After a year like 2020, how does one approach 2021? With low expectations, since anything would be better than 2020, or with high expectations, since we feel we deserve a little recompense for the year gone by?
For myself, I am trying to remain open to what the new year will bring. I am cautiously optimistic about the Biden administration’s ability to make positive change for our country and to effectively address the pandemic. There is still much work ahead: continuing to wear masks and practice social distancing; taking care of those still being diagnosed with COVID-19; distributing the vaccine and educating people about why they need to get it; and helping people and businesses (especially small businesses) through the economic repercussions of the pandemic.
Pandemic aside, we need to enact legislation and regulations in many areas to offset the backward steps taken during the Trump years; continue to combat the systemic racism that has plagued our nation since its beginning; and otherwise strive towards the vision of a country where all are truly free and equal. We need to also take strong steps to slow climate change so that we can pass on a green and healthy planet to our children.
Dare we hope there will be further progress towards LGBTQ equality, like passing the Equality Act to enshrine a broad sweep of LGBTQ protections in federal law? That would be progress indeed. There will of course remain danger for LGBTQ families in the coming year, though, most notably from the U.S. Supreme Court, which this past fall heard a case that could give taxpayer-funded adoption and foster care agencies the right to use their religious beliefs as reasons to discriminate against LGBTQ people and others. That would reduce the number of otherwise-eligible parents for children in need of homes, could result in LGBTQ youth in care being placed with unsupportive parents, and might open the door to religion-based discrimination in other areas. The decision is expected by the end of June.
We also need to continue the work of educating those around us — from health care workers to teachers, coaches, and many others — about LGBTQ families. It can be tiring, yes. We have made such progress that it sometimes feels as if everyone should just “get it” already. We’re here, we’re queer, and we’re in the PTA. I’ve found, however, that sometimes even the most well-meaning folks still sometimes stumble over the right language or could use some guidance on inclusive books and other resources. Perhaps it’s our burden as this particular generation of LGBTQ parents to be the guides that people need. Perhaps that’s one of the gifts we give to our children.
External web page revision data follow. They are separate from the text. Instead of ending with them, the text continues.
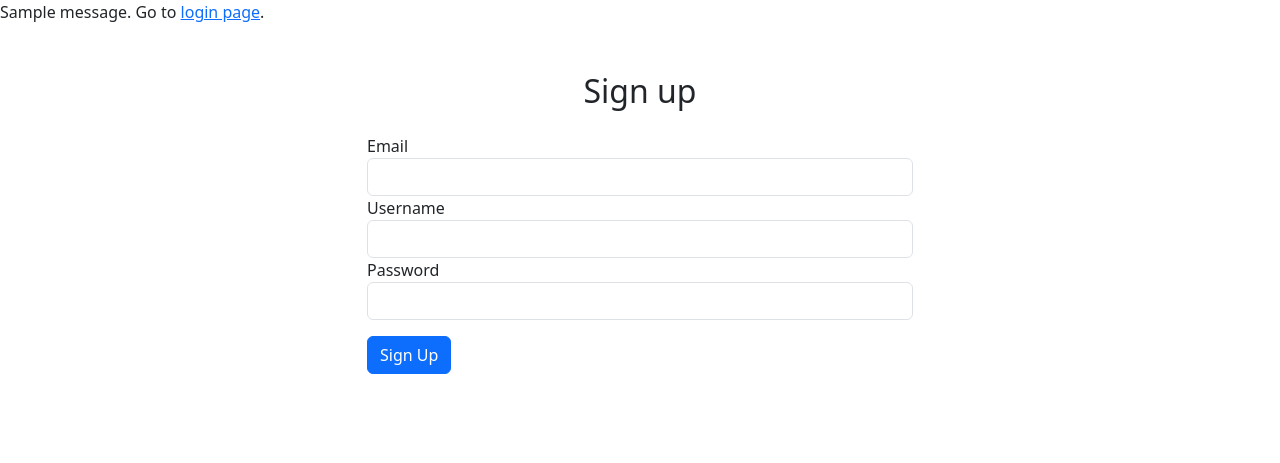
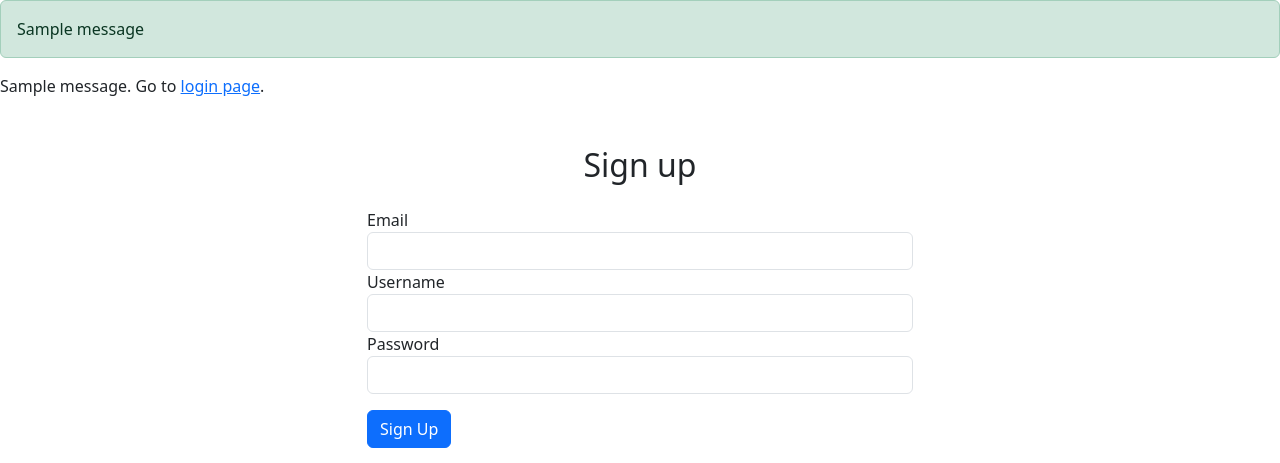
Before and after one commit to NIwanska/WebApp, a Flask app: page /auth/signup in a window 1280 px wide. Shown: the part 56-519 px from the top of the page. Run offline with Flask 3, Linux system fonts and the light colour scheme; tables that the repository leaves empty hold one stand-in row (values such as "Sample post"); one stand-in notice (Sample message) is shown.

Commit message:
add flash messages div to base

```diff
--- a/app/templates/base.html
+++ b/app/templates/base.html
@@ -42,6 +42,23 @@
             </div>
         </div>
     </nav>
+
+    <div>
+    {% with messages = get_flashed_messages(with_categories=true) %}
+        {% if messages %}
+            {% for category, message in messages %}
+                {% if category == 'message' %}
+                <div class="alert alert-warning" role="alert">
+                {% else %}
+                <div class="alert alert-{{ category }}" role="alert">
+                {% endif %}
+                {{ message }}
+                </div>
+            {% endfor %}
+        {% endif %}
+    {% endwith %}
+    </div>
+
 {% endblock %}
 
 {% block content %}
```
Speaking of books, the past couple of years have seen a tremendous surge in the number and scope of LGBTQ-inclusive children’s books, which shows no sign of stopping. I’m already looking forward to a number of new titles this year — stay tuned for reviews in this column and at my Mombian blog. While children’s books may not seem as important as political progress, I think their publication — and the response to them — have long been indicators of the general response to LGBTQ people and our need for equality. Nor should we minimize their positive impact on LGBTQ children and those with LGBTQ parents as well as their peers. Representation does matter.
Yet our assessment of a year is driven by more than external social, political, literary, and epidemiological happenings. Our years may include new children; milestones of their childhood; marriage or divorce; illness or deaths of family and friends; and other events for better or worse, which all impact how we feel about this lap around the sun. For my own family, the new year will hold some bittersweet moments as our son goes off to college next fall. While I am bursting with pride at seeing him growing up and discovering himself, I will also miss the heck out of him while he is away. I want to give him space, even while he is still here — the kind of space every teen needs — but there is also part of me that wants to spend every possible minute together before he leaves the nest. I’ll try to find a balance that suits both of us. I can usually get him to hang out with me if it involves baking something (and dozens of chocolate chip cookies would help temper whatever else the new year has to bring).
2020 was indeed a year like no other. 2021 remains as yet unknown. Many of us are dealing with the loss of loved ones to the pandemic or for other reasons. Many are struggling financially. We are heading into the new year a little worse for wear and know there is no magic in the calendar suddenly flipping to January 1. (The Jewish and Muslim calendars have already begun their new years, for that matter.) The ills of 2020 aren’t going to magically disappear. Nevertheless, there is something to be said about feeling like we’re starting fresh and turning the page to a better future. We may take the time to reassess, make resolutions, and catch our breath before moving forward. Whatever 2021 may bring for you and your families, and for our country and the world, may it include joy, peace, and much love.
Dana Rudolph is the founder and publisher of Mombian (mombian.com), a GLAAD Media Award-winning blog and resource directory for LGBTQ parents.